I’d like to start today’s dvar Torah with a bit of a provocative riddle: What do a prostitute, Shabbat and a nazir (religious ascetic or monk) have in common?
[I knew that would get your attention that way..... Now follow along with me and I'll help you solve the riddle.]
This week we return to the regular schedule of Torah readings, picking up in the middle of the book of Leviticus, reading Parshat Kedoshim. Truth to be told, I think the first chapter, and especially the first two verses, of this parsha have had a very heavy influence on my Jewish identity and practice. I hope to share with you how and why this text has made such an indelible impact on me.
Parshat Kedoshim begins with the following commandment:
א) וַיְדַבֵּר ה’, אֶל-מֹשֶׁה לֵּאמֹר
1) And the LORD spoke unto Moses, saying:
ב) דַּבֵּר אֶל-כָּל-עֲדַת בְּנֵי-יִשְׂרָאֵל, וְאָמַרְתָּ אֲלֵהֶם–קְדֹשִׁים תִּהְיוּ: כִּי קָדוֹשׁ, אֲנִי ה’ אֱלֹקיכֶם
2) Speak to all the congregation of the children of Israel, and say to them: You shall be kadosh [holy]; for I the LORD your God am kadosh [holy]. (Leviticus 19:1-2)
But how does one fulfill the obligation to “be kadosh“? (I prefer to use the Hebrew term kadosh because I think it has a particular connotation which is unique, and different from its common English translation as “holy”.)
In previous Torah readings, especially within Leviticus, God has demanded that the people live as a “holy nation” or that they “sanctify themselves”. But often these pronouncements are made in relation to the offerings of sacrifices or other profound revelatory experiences. Here, in our parsha, the Torah continues to list a series of mitzvot that are to guide our human behaviour– how we treat one another– after being commanded to be kadosh.
This deepens our question of what it means to “be kadosh“. How is one to act in order to reach this status of kadosh? Is there something one must do or refrain from to achieve this designation? Is it dependent on elevating one’s relationship with people or becoming more pious and spiritually connected to the Almighty?
Nachmanides (1194-1270), one of the greatest Spanish Torah scholars as well as a doctor and staunch Zionist, interprets this command to be kadosh as follows:
“A person who is lustful finds an opportunity to sleep with his/her spouse a lot, and to be among the drunkards and gluttons, and who speak of all kinds of inappropriate acts, that are not mentioned as prohibitions in the Torah, then s/he will be a scoundrel within the domain of the Torah…
Therefore, the Torah writes, after it details the prohibitions that it explicitly forbids, and commands in a general sense to be distant from that which is permitted.”
(NOTE: This is my translation of Nachmanides’ commentary, but reading his words in the original is more authentic and much more poetic.)
Nachmanides suggests an interpretation of this text which seems counterintuitive upon first glance.
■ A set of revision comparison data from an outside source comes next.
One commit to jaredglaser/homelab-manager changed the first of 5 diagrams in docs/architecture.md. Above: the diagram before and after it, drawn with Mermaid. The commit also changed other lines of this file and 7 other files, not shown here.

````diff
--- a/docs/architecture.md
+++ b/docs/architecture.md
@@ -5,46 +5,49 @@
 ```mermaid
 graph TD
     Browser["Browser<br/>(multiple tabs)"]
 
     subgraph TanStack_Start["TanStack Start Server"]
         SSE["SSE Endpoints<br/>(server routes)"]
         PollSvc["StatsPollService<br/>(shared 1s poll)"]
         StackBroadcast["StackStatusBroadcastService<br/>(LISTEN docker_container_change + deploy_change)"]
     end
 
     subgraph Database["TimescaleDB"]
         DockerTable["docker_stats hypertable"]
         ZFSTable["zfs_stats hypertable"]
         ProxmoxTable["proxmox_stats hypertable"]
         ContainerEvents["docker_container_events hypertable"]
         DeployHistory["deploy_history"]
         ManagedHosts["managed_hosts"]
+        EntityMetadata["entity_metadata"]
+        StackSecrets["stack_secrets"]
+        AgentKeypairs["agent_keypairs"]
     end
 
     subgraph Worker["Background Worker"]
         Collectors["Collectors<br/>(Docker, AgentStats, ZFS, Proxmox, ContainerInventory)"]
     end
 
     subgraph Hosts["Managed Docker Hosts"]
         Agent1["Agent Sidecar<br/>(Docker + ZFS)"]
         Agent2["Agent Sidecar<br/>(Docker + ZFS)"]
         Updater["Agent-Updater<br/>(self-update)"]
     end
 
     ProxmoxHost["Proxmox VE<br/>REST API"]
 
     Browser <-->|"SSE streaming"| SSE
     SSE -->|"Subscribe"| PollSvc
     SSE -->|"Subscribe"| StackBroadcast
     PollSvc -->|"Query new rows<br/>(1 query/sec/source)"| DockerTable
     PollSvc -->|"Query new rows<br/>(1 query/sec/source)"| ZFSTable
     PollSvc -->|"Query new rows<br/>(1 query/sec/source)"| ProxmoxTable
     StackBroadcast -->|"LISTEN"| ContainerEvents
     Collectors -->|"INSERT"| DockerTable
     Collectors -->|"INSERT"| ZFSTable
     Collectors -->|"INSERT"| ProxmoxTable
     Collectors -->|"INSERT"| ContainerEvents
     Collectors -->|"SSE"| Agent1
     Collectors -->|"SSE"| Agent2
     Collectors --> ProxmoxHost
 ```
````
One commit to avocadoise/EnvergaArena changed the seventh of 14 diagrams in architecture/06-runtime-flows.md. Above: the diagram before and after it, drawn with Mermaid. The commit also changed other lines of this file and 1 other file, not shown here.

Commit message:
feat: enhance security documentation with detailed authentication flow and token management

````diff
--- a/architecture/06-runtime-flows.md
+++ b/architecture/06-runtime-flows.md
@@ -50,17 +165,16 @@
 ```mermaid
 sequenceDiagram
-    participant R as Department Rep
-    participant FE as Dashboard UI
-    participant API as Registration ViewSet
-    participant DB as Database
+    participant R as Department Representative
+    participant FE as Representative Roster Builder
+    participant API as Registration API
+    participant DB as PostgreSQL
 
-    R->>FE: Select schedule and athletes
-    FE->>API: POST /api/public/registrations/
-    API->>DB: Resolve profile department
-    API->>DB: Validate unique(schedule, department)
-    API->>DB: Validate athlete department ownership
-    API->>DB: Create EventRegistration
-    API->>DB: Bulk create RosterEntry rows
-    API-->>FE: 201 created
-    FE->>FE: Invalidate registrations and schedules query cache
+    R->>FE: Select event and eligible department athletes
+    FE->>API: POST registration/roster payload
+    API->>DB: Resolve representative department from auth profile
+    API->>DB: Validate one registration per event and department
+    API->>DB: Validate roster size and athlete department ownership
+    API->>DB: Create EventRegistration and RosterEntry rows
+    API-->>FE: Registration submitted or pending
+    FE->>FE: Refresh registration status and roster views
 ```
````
After all, why is the Torah forbidding us from actions we are permitted to do?! For example, why must one distance one’s self from drinking kosher wine and kosher meat? Where is the harm in that?!
I think Nachmanides is suggesting one must be careful not to ‘take advantage of the system’ and abuse what the Torah grants us permission to enjoy in the world. To be kadosh, we are called upon to sanctify ourselves through that which is within our reach (according to Jewish law) and not just to follow these codes of conduct in their most literal meanings.
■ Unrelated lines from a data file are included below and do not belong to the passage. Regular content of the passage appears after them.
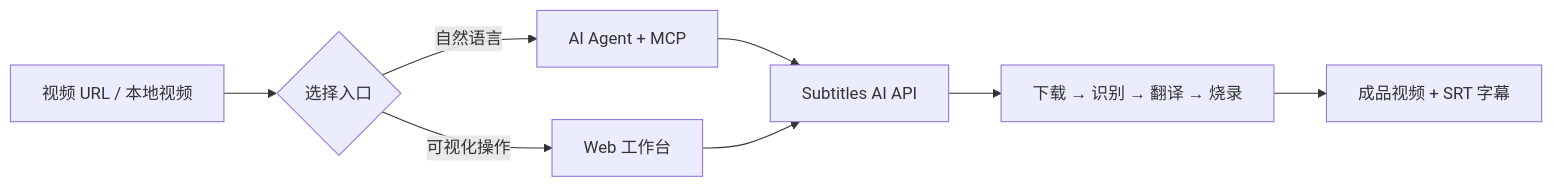
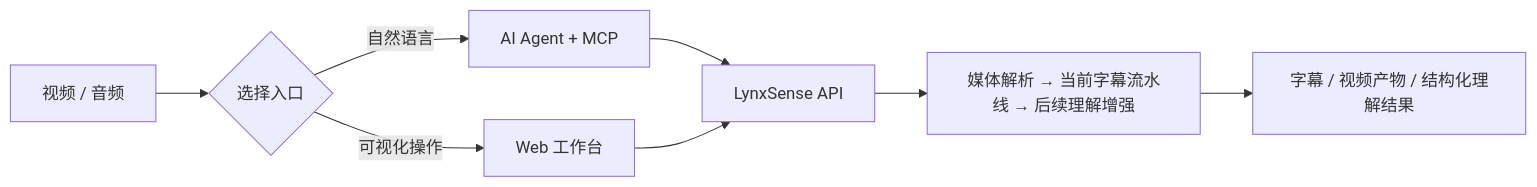
One commit to S-zhi/LynxSense changed the first of 2 diagrams in README.md. Above: the diagram before and after it, drawn with Mermaid. The commit also changed other lines of this file and 2 other files, not shown here.

Commit message:
docs: position LynxSense as media understanding platform

````diff
--- a/README.md
+++ b/README.md
@@ -38,10 +50,10 @@
 ```mermaid
 flowchart LR
-    Input["视频 URL / 本地视频"] --> Entry{"选择入口"}
+    Input["视频 / 音频"] --> Entry{"选择入口"}
     Entry -->|自然语言| Agent["AI Agent + MCP"]
     Entry -->|可视化操作| Web["Web 工作台"]
-    Agent --> API["Subtitles AI API"]
+    Agent --> API["LynxSense API"]
     Web --> API
-    API --> Pipeline["下载 → 识别 → 翻译 → 烧录"]
-    Pipeline --> Output["成品视频 + SRT 字幕"]
+    API --> Pipeline["媒体解析 → 当前字幕流水线 → 后续理解增强"]
+    Pipeline --> Output["字幕 / 视频产物 / 结构化理解结果"]
 ```
````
So even though one is allowed to eat kosher food endlessly, Nachmanides argues that one must approach an all-you-can-eat Kosher buffet with caution and restraint. This is what it means to be kadosh: to show self-discipline and live in moderation according to the Torah; to sanctify within the permitted. In a moment of temptation, if one is able to self monitor one’s desires and manage them carefully, one has performed the mitzvah of being kadosh.
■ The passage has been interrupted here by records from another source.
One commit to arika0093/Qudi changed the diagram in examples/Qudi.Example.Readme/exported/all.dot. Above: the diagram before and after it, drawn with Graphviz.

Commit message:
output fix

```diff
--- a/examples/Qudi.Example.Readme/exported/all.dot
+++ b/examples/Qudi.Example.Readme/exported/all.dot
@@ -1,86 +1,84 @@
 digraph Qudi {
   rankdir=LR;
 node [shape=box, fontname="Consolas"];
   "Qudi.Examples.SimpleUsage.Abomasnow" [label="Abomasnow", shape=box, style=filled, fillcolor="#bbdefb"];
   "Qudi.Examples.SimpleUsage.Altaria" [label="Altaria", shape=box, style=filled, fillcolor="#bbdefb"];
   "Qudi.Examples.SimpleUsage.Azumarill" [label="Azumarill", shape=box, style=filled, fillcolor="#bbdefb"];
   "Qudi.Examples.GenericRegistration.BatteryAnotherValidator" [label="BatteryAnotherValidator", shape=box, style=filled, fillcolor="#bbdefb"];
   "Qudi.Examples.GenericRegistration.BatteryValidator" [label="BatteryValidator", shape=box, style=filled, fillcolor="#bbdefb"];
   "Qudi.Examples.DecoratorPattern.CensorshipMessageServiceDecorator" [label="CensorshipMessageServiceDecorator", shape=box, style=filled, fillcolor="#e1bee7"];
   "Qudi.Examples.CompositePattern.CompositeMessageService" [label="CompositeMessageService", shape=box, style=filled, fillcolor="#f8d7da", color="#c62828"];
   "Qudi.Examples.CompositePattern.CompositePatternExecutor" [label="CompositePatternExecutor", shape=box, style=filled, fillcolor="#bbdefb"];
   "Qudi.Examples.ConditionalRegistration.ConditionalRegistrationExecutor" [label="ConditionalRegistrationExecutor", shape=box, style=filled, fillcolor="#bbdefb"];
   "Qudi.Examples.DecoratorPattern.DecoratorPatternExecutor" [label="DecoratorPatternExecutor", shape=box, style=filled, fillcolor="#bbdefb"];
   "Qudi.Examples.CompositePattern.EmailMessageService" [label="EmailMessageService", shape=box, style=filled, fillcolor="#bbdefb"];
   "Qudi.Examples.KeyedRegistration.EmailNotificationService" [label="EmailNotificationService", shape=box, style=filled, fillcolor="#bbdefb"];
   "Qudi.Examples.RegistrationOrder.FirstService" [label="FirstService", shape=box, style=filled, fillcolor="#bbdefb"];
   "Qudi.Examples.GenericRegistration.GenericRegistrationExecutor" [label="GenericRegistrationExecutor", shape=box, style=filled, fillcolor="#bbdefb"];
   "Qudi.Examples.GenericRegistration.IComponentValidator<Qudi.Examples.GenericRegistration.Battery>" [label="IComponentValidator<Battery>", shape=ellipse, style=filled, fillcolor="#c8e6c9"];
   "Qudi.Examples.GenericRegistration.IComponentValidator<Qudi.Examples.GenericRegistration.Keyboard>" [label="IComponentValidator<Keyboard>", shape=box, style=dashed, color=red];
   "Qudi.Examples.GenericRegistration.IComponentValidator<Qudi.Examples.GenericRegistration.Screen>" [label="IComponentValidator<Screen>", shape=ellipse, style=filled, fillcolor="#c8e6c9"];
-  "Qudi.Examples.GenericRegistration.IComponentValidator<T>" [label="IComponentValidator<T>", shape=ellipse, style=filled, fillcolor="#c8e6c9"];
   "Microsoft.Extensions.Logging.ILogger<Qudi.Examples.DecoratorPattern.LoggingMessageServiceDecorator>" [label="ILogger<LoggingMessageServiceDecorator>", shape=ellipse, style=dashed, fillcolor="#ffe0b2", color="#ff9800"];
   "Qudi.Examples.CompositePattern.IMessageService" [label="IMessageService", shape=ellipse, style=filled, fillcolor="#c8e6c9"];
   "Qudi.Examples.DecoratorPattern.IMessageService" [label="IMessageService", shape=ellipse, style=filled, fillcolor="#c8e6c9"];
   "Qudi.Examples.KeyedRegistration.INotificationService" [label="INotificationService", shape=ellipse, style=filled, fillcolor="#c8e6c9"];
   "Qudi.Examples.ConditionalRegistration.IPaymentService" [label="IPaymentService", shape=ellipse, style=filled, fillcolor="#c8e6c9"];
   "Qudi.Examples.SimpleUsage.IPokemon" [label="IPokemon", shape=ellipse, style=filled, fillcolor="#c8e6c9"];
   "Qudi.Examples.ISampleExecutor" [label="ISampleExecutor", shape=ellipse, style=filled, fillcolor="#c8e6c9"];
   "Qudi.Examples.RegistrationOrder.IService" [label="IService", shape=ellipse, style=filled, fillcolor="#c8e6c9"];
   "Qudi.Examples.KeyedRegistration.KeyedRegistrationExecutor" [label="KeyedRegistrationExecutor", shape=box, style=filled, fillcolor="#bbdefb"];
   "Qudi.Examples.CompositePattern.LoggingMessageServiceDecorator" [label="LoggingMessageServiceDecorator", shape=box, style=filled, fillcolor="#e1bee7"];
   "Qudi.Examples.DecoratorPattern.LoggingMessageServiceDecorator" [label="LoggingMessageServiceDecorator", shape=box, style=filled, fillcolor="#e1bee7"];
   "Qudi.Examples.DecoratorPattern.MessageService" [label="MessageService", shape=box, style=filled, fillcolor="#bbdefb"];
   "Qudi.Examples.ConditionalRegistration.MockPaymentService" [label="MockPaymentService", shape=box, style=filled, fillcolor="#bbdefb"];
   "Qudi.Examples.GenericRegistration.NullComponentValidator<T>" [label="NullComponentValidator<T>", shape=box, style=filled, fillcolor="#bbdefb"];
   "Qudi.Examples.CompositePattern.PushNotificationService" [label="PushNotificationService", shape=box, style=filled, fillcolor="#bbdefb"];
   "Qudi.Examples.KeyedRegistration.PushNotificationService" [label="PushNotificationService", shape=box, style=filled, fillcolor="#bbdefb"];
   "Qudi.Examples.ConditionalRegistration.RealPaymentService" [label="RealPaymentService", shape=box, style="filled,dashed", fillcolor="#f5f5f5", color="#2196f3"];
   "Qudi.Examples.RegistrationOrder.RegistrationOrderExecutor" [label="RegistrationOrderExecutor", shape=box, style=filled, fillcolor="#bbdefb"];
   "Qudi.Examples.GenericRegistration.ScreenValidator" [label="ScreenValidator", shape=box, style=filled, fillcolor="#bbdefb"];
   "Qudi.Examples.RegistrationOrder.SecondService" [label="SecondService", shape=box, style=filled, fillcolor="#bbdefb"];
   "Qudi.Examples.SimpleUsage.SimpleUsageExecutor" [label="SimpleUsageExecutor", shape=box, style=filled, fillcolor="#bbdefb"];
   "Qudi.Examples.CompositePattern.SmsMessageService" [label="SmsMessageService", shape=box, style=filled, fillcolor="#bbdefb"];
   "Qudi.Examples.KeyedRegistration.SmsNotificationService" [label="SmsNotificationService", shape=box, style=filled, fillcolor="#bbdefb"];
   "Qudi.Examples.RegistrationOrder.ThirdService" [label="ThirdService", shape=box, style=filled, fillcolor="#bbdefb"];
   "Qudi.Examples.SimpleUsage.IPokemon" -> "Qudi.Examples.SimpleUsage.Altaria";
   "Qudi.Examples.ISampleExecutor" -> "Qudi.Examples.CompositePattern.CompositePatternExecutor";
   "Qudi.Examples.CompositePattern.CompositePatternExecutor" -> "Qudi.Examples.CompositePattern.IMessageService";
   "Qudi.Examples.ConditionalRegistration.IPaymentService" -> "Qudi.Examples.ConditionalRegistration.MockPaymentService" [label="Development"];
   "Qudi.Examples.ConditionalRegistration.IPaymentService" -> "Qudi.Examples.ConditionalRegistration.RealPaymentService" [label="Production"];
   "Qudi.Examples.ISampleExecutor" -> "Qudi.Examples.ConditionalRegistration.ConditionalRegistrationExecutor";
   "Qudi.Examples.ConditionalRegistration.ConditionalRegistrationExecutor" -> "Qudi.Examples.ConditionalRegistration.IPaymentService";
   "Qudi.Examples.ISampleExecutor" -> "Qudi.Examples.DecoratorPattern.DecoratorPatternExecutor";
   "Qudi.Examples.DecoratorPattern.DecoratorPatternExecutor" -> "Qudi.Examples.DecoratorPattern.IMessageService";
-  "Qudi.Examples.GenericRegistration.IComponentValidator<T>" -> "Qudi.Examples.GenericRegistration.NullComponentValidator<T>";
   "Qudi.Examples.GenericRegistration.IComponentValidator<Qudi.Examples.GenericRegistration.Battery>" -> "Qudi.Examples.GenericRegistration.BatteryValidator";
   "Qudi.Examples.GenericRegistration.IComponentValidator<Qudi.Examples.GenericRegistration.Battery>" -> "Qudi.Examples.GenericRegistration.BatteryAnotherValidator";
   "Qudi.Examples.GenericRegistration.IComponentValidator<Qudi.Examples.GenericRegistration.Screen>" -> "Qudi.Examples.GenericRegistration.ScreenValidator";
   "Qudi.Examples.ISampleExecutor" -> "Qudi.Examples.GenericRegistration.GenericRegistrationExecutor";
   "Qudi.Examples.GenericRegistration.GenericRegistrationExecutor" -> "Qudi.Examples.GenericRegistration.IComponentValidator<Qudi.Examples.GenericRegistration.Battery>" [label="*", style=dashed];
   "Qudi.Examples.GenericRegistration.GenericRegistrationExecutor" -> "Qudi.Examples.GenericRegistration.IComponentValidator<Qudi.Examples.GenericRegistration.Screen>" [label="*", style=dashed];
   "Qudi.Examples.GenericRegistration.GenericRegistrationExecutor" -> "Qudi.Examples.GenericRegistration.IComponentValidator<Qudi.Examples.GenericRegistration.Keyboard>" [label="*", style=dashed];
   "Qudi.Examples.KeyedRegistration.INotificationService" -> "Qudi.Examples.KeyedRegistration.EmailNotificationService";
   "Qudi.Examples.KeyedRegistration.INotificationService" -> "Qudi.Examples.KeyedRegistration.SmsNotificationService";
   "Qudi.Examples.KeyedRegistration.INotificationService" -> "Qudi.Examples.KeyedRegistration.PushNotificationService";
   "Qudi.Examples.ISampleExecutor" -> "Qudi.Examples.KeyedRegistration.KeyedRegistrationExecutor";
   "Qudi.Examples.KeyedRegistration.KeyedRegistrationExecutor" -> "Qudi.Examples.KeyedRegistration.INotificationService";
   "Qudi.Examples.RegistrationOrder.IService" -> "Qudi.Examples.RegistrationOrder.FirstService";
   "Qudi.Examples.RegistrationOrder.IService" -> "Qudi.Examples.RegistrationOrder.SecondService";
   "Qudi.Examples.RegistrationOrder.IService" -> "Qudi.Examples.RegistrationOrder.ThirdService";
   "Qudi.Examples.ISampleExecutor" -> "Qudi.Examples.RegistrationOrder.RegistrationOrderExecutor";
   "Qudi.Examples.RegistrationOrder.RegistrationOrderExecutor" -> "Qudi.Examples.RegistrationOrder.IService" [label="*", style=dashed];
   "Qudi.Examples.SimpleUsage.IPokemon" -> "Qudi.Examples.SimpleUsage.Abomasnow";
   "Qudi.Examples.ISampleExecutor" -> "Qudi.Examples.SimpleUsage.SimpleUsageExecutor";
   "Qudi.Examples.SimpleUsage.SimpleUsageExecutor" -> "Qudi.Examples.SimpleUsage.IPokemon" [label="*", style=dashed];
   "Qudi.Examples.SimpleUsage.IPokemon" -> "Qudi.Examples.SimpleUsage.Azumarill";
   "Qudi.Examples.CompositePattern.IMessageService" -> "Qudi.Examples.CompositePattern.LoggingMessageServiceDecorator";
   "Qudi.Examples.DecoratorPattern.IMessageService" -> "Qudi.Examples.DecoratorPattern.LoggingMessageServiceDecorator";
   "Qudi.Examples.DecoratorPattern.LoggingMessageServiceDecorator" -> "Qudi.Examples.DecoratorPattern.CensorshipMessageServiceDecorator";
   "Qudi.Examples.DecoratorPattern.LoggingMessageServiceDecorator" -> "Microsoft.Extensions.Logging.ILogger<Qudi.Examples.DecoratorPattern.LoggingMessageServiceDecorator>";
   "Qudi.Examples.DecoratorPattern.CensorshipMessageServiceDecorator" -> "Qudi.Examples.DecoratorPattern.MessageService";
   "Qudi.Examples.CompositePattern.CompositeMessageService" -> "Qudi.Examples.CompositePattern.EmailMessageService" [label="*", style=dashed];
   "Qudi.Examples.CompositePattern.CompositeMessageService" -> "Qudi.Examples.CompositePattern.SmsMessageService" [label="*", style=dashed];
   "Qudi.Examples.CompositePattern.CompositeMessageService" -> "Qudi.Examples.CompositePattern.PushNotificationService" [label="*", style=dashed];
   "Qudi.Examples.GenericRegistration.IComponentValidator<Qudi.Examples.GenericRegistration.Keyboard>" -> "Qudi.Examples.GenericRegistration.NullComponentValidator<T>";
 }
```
Therefore, this week’s parsha contains within it a critical call to action: each of us must think of an area in our lives where we struggle to feel in control, like the way we speak with others or the kind and/or amount of food we consume. Inspired by Nachmanides, we are urged to take the reins of those fragile impulses and assume the throne (royal wedding reference) as masters of our actions.
I hope each of us is able to take on this challenge, especially as we prepare ourselves spiritually and physically during the period of the Counting of the Omer. Even if you have not been counting along until now, it is never too late to come on board and change for the better.
So, let’s take the plunge and find the “messy spots” in our interpersonal/ritual observance that we care deeply about, but that also need “cleaning up”. (Maybe our speech, business matters, prayer, respect for parents/teachers, Shabbat observance, eating habits, giving tzedakah and the like are possible areas of improvements.) Once we’ve zeroed in on ONE of these areas, let’s work toward infusing it with self-discipline, so that you can fulfill the mission to be kadosh!
P.S. Solution to the riddle: each of these words (nazir, zonah and Shabbat) are described as kadosh in some way. Why do you think this is so? Consider that the root of kadosh in Hebrew often means “separate or distant”.